Las Vegas, Nev. – U.S. Senator Catherine Cortez Masto (D-Nev.) joined legislation led by Senator Tina Smith (D-Minn.) that would make dependents 17 and older count toward what a family gets in direct payments from the bipartisan coronavirus relief package signed into law last week.
Under the CARES Act, an economic stimulus payment of $1,200 per adult and $500 per child will go to most taxpayers with incomes below $75,000 for single taxpayers and $150,000 for married taxpayers. The payment is structured as a tax refund and administered by the Internal Revenue Service (IRS).
Under current law, no credit is allowed for dependents older than 16. This means there is no credit allowed for 17- and 18-year-olds, college students, and other dependent adults, such as a disabled parent cared for by the taxpayer—even though a taxpayer is providing the majority of the dependent’s financial support. Further, these dependents aren’t eligible to claim the credit for themselves on their own returns either. This situation is unfair to adult dependents and their parents and caretakers.

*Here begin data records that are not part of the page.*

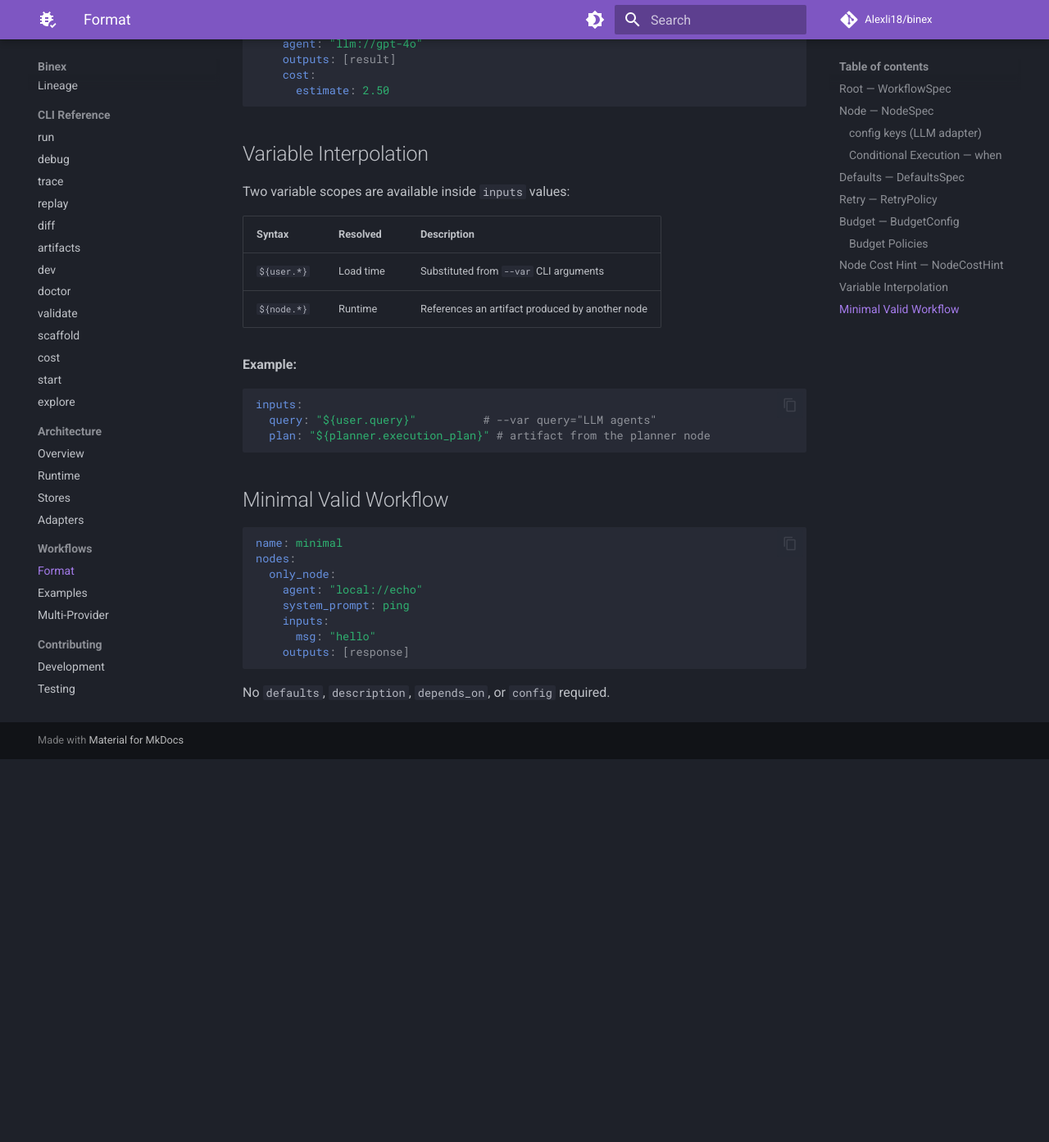
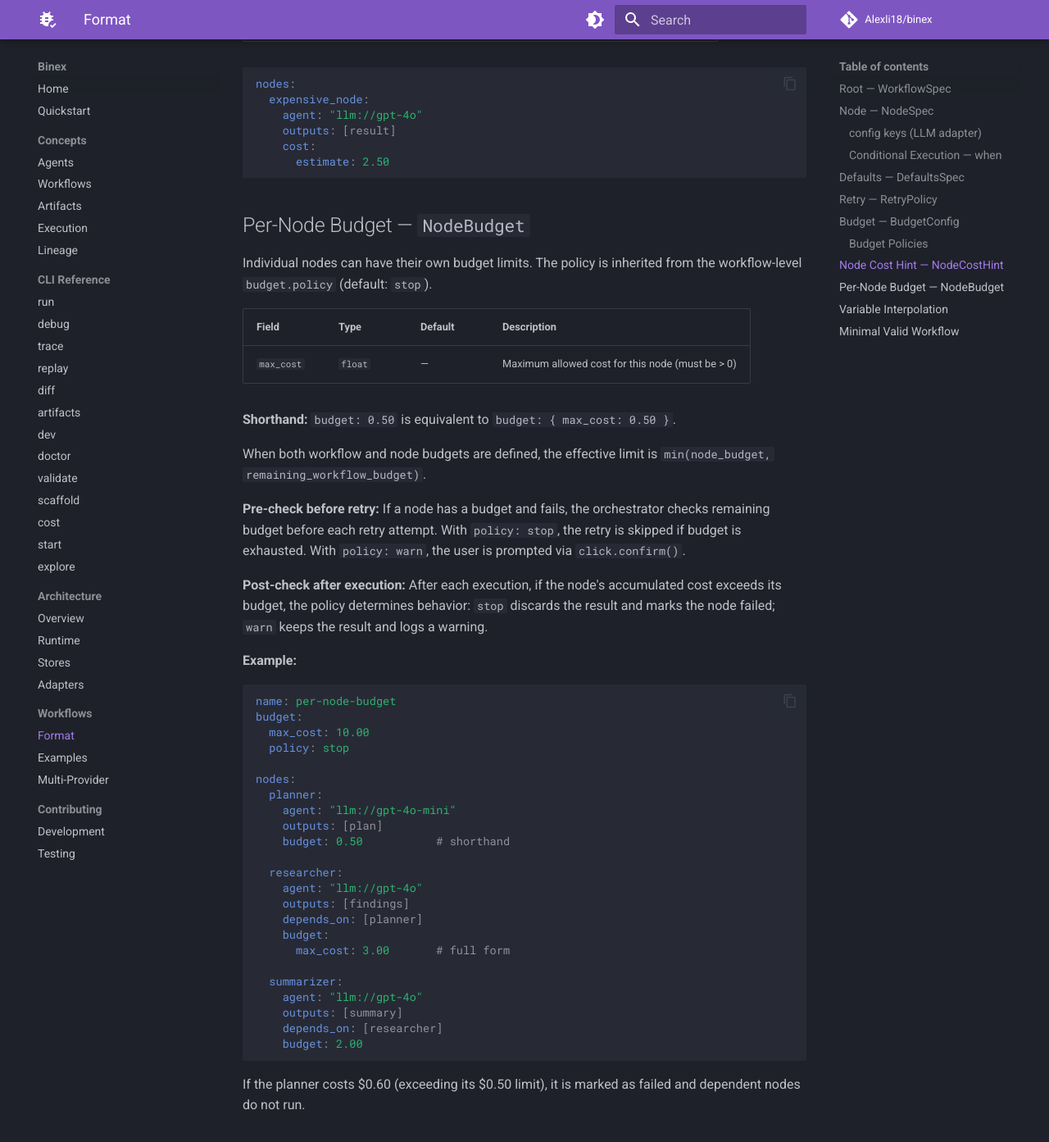
Before and after one commit to Alexli18/binex, an MkDocs documentation site: the page built from docs/workflows/format.md, in a window 1280 px wide and 1400 px high, scrolled down 4481 px. Shown: the top 1393 px of the window at 82% size. Built offline with MkDocs 1.6.1 and Material for MkDocs 9.7.7, drawn with Linux system fonts in a browser that asks for light colours; comment, search, counter and statistics services are not loaded; before the commit the page ends 5407 px from its top, so only the background shows below that; some of the changed text lies outside the part shown.

Commit message:
docs: add per-node budget documentation and examples
Co-Authored-By: Claude Opus 4.6 <noreply@anthropic.com>

````diff
--- a/docs/workflows/format.md
+++ b/docs/workflows/format.md
@@ -27,6 +27,7 @@ Complete schema reference for Binex workflow files.
 | `deadline_ms` | `int` | no | Override the default deadline for this node |
 | `when` | `str` | no | Conditional execution expression (see below) |
 | `cost` | `NodeCostHint` | no | Optional cost estimate for planning (see below) |
+| `budget` | `float` or `NodeBudget` | no | Per-node budget limit (shorthand: `budget: 0.50`, full: `budget: { max_cost: 0.50 }`) |
 
 ### `config` keys (LLM adapter)
 
@@ -128,6 +129,8 @@ nodes:
 
 If the accumulated cost exceeds $5.00 after the researcher node, the summarizer is skipped and the run status is `"over_budget"`.
 
+See the [Budget & Cost Tracking Guide](../cli/budget-guide.md) for more examples and patterns.
+
 With `--json`, the run output includes budget information:
 
 ```json
@@ -155,6 +158,52 @@ nodes:
     cost:
       estimate: 2.50
 ```
+
+## Per-Node Budget — `NodeBudget`
+
+Individual nodes can have their own budget limits. The policy is inherited from the workflow-level `budget.policy` (default: `stop`).
+
+| Field | Type | Default | Description |
+|-------|------|---------|-------------|
+| `max_cost` | `float` | — | Maximum allowed cost for this node (must be > 0) |
+
+**Shorthand:** `budget: 0.50` is equivalent to `budget: { max_cost: 0.50 }`.
+
+When both workflow and node budgets are defined, the effective limit is `min(node_budget, remaining_workflow_budget)`.
+
+**Pre-check before retry:** If a node has a budget and fails, the orchestrator checks remaining budget before each retry attempt. With `policy: stop`, the retry is skipped if budget is exhausted. With `policy: warn`, the user is prompted via `click.confirm()`.
+
+**Post-check after execution:** After each execution, if the node's accumulated cost exceeds its budget, the policy determines behavior: `stop` discards the result and marks the node failed; `warn` keeps the result and logs a warning.
+
+**Example:**
+
+```yaml
+name: per-node-budget
+budget:
+  max_cost: 10.00
+  policy: stop
+
+nodes:
+  planner:
+    agent: "llm://gpt-4o-mini"
+    outputs: [plan]
+    budget: 0.50           # shorthand
+
+  researcher:
+    agent: "llm://gpt-4o"
+    outputs: [findings]
+    depends_on: [planner]
+    budget:
+      max_cost: 3.00       # full form
+
+  summarizer:
+    agent: "llm://gpt-4o"
+    outputs: [summary]
+    depends_on: [researcher]
+    budget: 2.00
+```
+
+If the planner costs $0.60 (exceeding its $0.50 limit), it is marked as failed and dependent nodes do not run.
 
 ## Variable Interpolation
 
````
Also changed, not shown: docs/cli/budget-guide.md (added, +298 -0 lines), 1 other file.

“There are many families across Nevada with older dependent children – many of whom are college students or young adults with disabilities – and they deserve the same economic stimulus payments that families with younger children are set to receive from the CARES Act,” said Senator Cortez Masto. “I’ll keep fighting to ensure Congress is doing everything it can to support Nevada families who are trying to weather this health and economic crisis.”

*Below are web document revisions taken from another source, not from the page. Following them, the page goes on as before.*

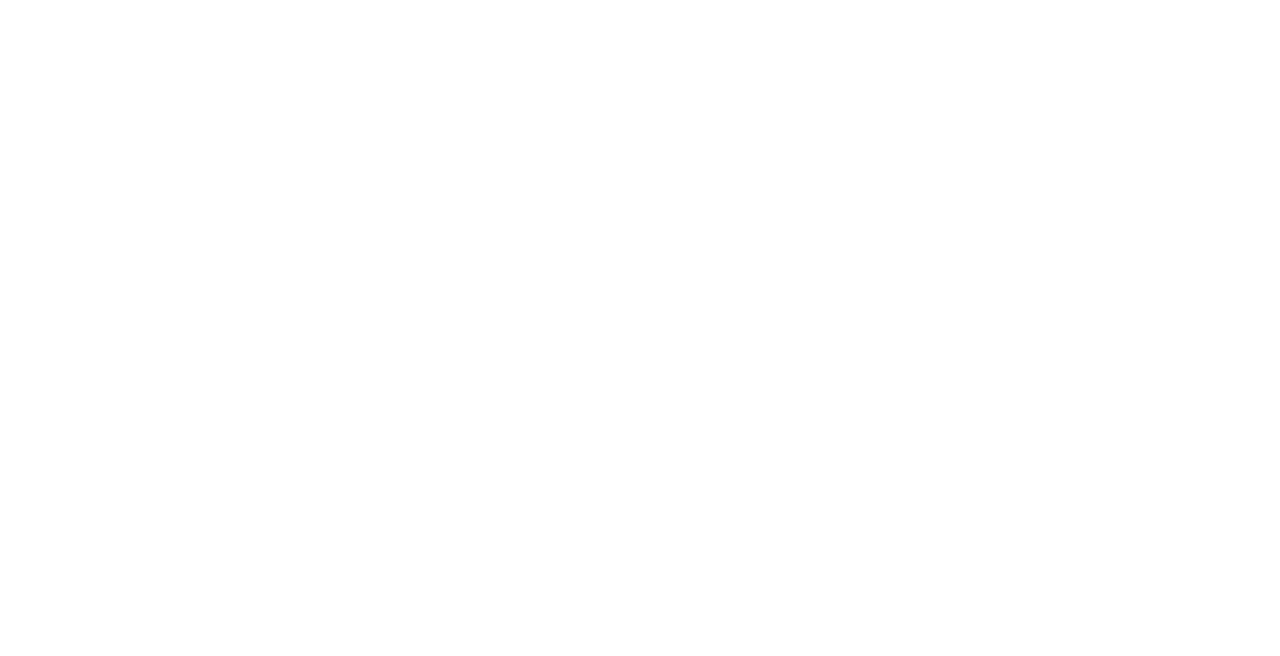
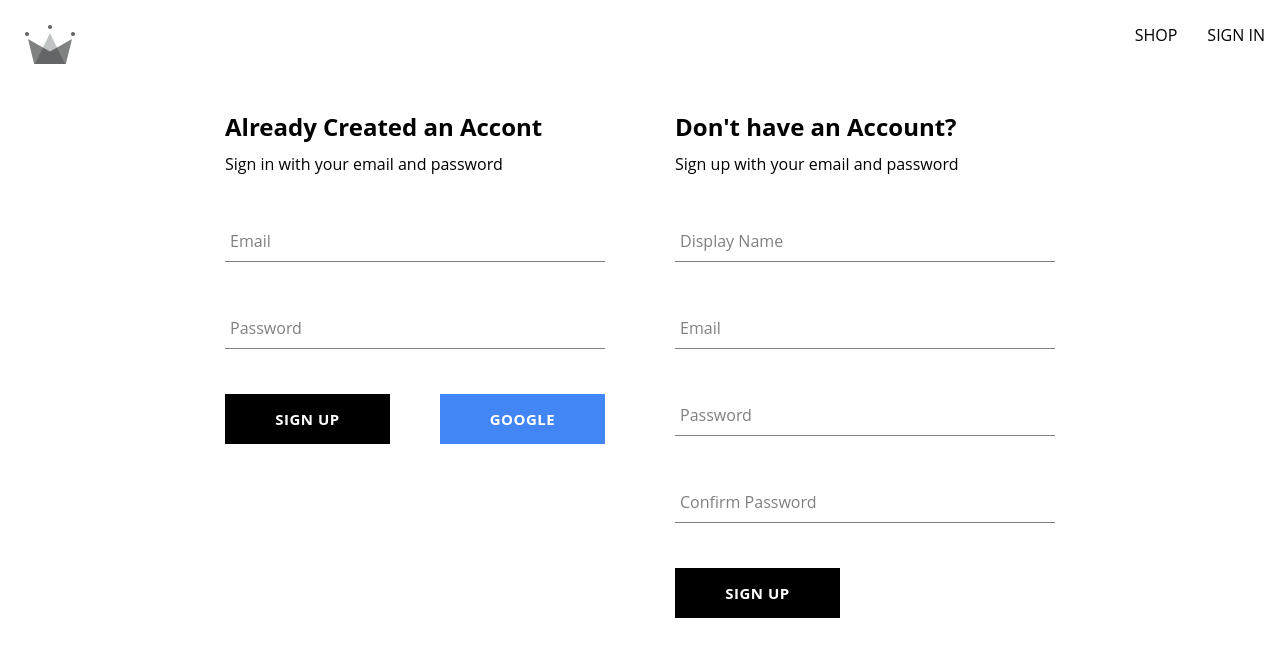
Before and after one commit to haymous3/new-commerce, a React (Create React App) app: page /auth in a window 1280 px wide. Before the commit this address had no page. Shown: the top 656 px of the page. Built offline with nearby package versions, Linux system fonts and the light colour scheme; a web font is replaced by a local one.

Commit message:
authetication along side sign in page

```diff
--- a/src/App.js
+++ b/src/App.js
@@ -2,7 +2,7 @@
 import Home from "./routes/home-routes/home.component";
 import Navigation from "./routes/nativagation/navigation.component";
 import { Routes, Route } from "react-router-dom";
-import SignIn from "./routes/Sign-in/sign-in.component";
+import Auth from "./routes/auth/auth.component";
 
 
 
@@ -23,7 +23,7 @@
       <Route path="/" element={<Navigation/>}>
         <Route index element={<Home/>} />
         <Route path="shop" element={<Shop/>} />
-        <Route path="sign-in" element={<SignIn/>} />
+        <Route path="auth" element={<Auth/>} />
       </Route>
 
     </Routes>
--- a/src/component/button/button.styles.scss
+++ b/src/component/button/button.styles.scss
@@ -9,7 +9,7 @@
     background-color: black;
     color: white;
     text-transform: uppercase;
-    font-family: 'Open Sans Condensed';
+    font-family: 'Open Sans';
     font-weight: bolder;
     border: none;
     cursor: pointer;
--- /dev/null
+++ b/src/component/sign-in/sign-in.component.jsx
@@ -0,0 +1,99 @@
+import { signWithGoogle, createUserProfile,SignUserAuthWithEmailAndPassword } from "../../utilities/firebase/firebase.utilities"
+import Button from "../button/button.component"
+import FormInput from "../form-input/form-input.component";
+import { useState } from "react";
+import './sign-in.styes.scss'
+
+
+const SignIn = () => {
+    const defaultFormFields = {
+
+        email : "",
+        password : "",
+
+    }
+
+
+    const [formFields, setFormFields] = useState(defaultFormFields);
+
+    const { email,password} = formFields;
+
+    // console.log(formFields)
+
+    const resetFormField = () => {
+        setFormFields(defaultFormFields)
+    }
+
+    const handleChange = (event) => {
+
+        const {name, value} = event.target;
+
+        setFormFields({...formFields, [name]: value})
+
+    }
+    const handleSubmit = async (event) => {
+
+        event.preventDefault()
+
+        try{
+            const {user} = await SignUserAuthWithEmailAndPassword(email,password)
+           await createUserProfile(user)
+           resetFormField()
+        }catch(error){
+            switch (error.code){
+                case 'auth/wrong-password':
+                alert('Incorret Password')
+                break;
+                case 'auth/user-not-found':
+                alert('User not created, Sign Up with your email and password')
+                break;
+                default:
+                    console.log(error)
+
+            }
+
+            resetFormField()
+        }
+    }
+
+    const googleLogin = async () => {
+        const {user} = await signWithGoogle()
+
+        createUserProfile(user)
+    }
+    return(
+        <div className="sign-in-conatiner">
+            <h2>Already Created an Accont</h2>
+            <span>Sign in with your email and password</span>
+            <form onSubmit={handleSubmit}>
+
+                <FormInput
+                    label="Email"
+                    required
+                    type="email"
+                    onChange={handleChange}
+                    name="email"
+                    value={email}
+                />
+
+                <FormInput
+                    label="Password"
+                    required
+                    type="password"
+                    onChange={handleChange}
+                    name="password"
+                    value={password}
+                />
+
+                <div className="buttons-container">
+                    <Button type="submit">Sign Up</Button>
+                    <Button type="button" onClick={googleLogin} buttonTypes='google'>
+                    Google
+                    </Button>
+                </div>
+            </form>
+        </div>
+    )
+}
+
+export default SignIn;
--- /dev/null
+++ b/src/component/sign-in/sign-in.styes.scss
@@ -0,0 +1,14 @@
+.sign-in-conatiner{
+    display: flex;
+    flex-direction: column;
+    width: 380px;
+
+    h2{
+        margin: 10px 0px;
+    }
+
+    .buttons-container{
+        display: flex;
+        justify-content: space-between;
+    }
+}
--- a/src/component/sign-up-form/sign-up.component.jsx
+++ b/src/component/sign-up-form/sign-up.component.jsx
@@ -20,7 +20,7 @@
 
     const {displayName, email,password,confirmPassword} = formFields;
 
-    console.log(formFields)
+    // console.log(formFields)
 
     const resetFormField = () => {
         setFormFields(defaultFormFields)
@@ -58,9 +58,6 @@
 
 
         }
-
-
-
 
     }
 
--- a/src/index.scss
+++ b/src/index.scss
@@ -17,4 +17,9 @@
 
 *{
   box-sizing: border-box;
+
 }
+
+button{
+  font-family: "Open Sans";
+}
--- a/src/routes/Sign-in/sign-in.component.jsx
+++ b/src/routes/auth/auth.component.jsx
@@ -1,9 +1,10 @@
-import { signWithGoogle, createUserProfile } from '../../utilities/firebase/firebase.utilities';
+import SignIn from '../../component/sign-in/sign-in.component';
 import SignUp from '../../component/sign-up-form/sign-up.component';
+import './auth.style.scss'
 // import { useEffect } from 'react';
 // import { getRedirectResult } from "firebase/auth"
 
-const SignIn = () => {
+const Auth = () => {
 
     // useEffect(async() => {
     //     const response = await getRedirectResult(auth);
@@ -13,21 +14,15 @@
     //     }
     // }, [])
 
-    const googleLogin = async () => {
-        const {user} = await signWithGoogle()
 
-        createUserProfile(user)
-    }
 
 
     return(
-        <div>
-            <h1>This is our Sign In Page</h1>
-            <button onClick={googleLogin}>
-                sign in with google
-            </button>
+        <div className='authentication-container'>
+            <SignIn/>
+
             <SignUp/>
         </div>
     )
 }
-export default SignIn;
+export default Auth;
--- /dev/null
+++ b/src/routes/auth/auth.style.scss
@@ -0,0 +1,6 @@
+.authentication-container{
+    display: flex;
+    justify-content: space-around;
+    width: 900px;
+    margin: 30px auto;
+}
--- a/src/routes/nativagation/navigation.component.jsx
+++ b/src/routes/nativagation/navigation.component.jsx
@@ -17,7 +17,7 @@
                 <Link className="nav-link" to="/shop">
                     SHOP
                 </Link>
-                <Link className="nav-link" to="/sign-in">
+                <Link className="nav-link" to="/auth">
                 SIGN IN
                  </Link>
             </div>
--- a/src/utilities/firebase/firebase.utilities.js
+++ b/src/utilities/firebase/firebase.utilities.js
@@ -1,6 +1,6 @@
 
 import { initializeApp } from "firebase/app";
-import { getAuth, signInWithPopup, GoogleAuthProvider, createUserWithEmailAndPassword } from "firebase/auth";
+import { getAuth, signInWithPopup, GoogleAuthProvider, createUserWithEmailAndPassword , signInWithEmailAndPassword} from "firebase/auth";
 import { getFirestore, doc, getDoc, setDoc } from "firebase/firestore"
 
 const firebaseConfig = {
@@ -69,3 +69,12 @@
   return await createUserWithEmailAndPassword(auth, email, password)
 
 }
+
+export const SignUserAuthWithEmailAndPassword = async (email, password) => {
+
+  if(!email || !password)return
+
+
+  return await signInWithEmailAndPassword(auth, email, password)
+
+}
```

The All Dependents Count Act would expand eligibility for the $500 credit so that a taxpayer will receive a $500 credit for all dependents they care for—not just children age 16 and under. The legislation would do this by expanding the definition of a dependent for the Recovery Rebates for Individual sections of the CARES Act to include more than under-16 children dependents. A House companion measure, the All Dependent Children Count Act, has been introduced by Representative Angie Craig (D-MN 2).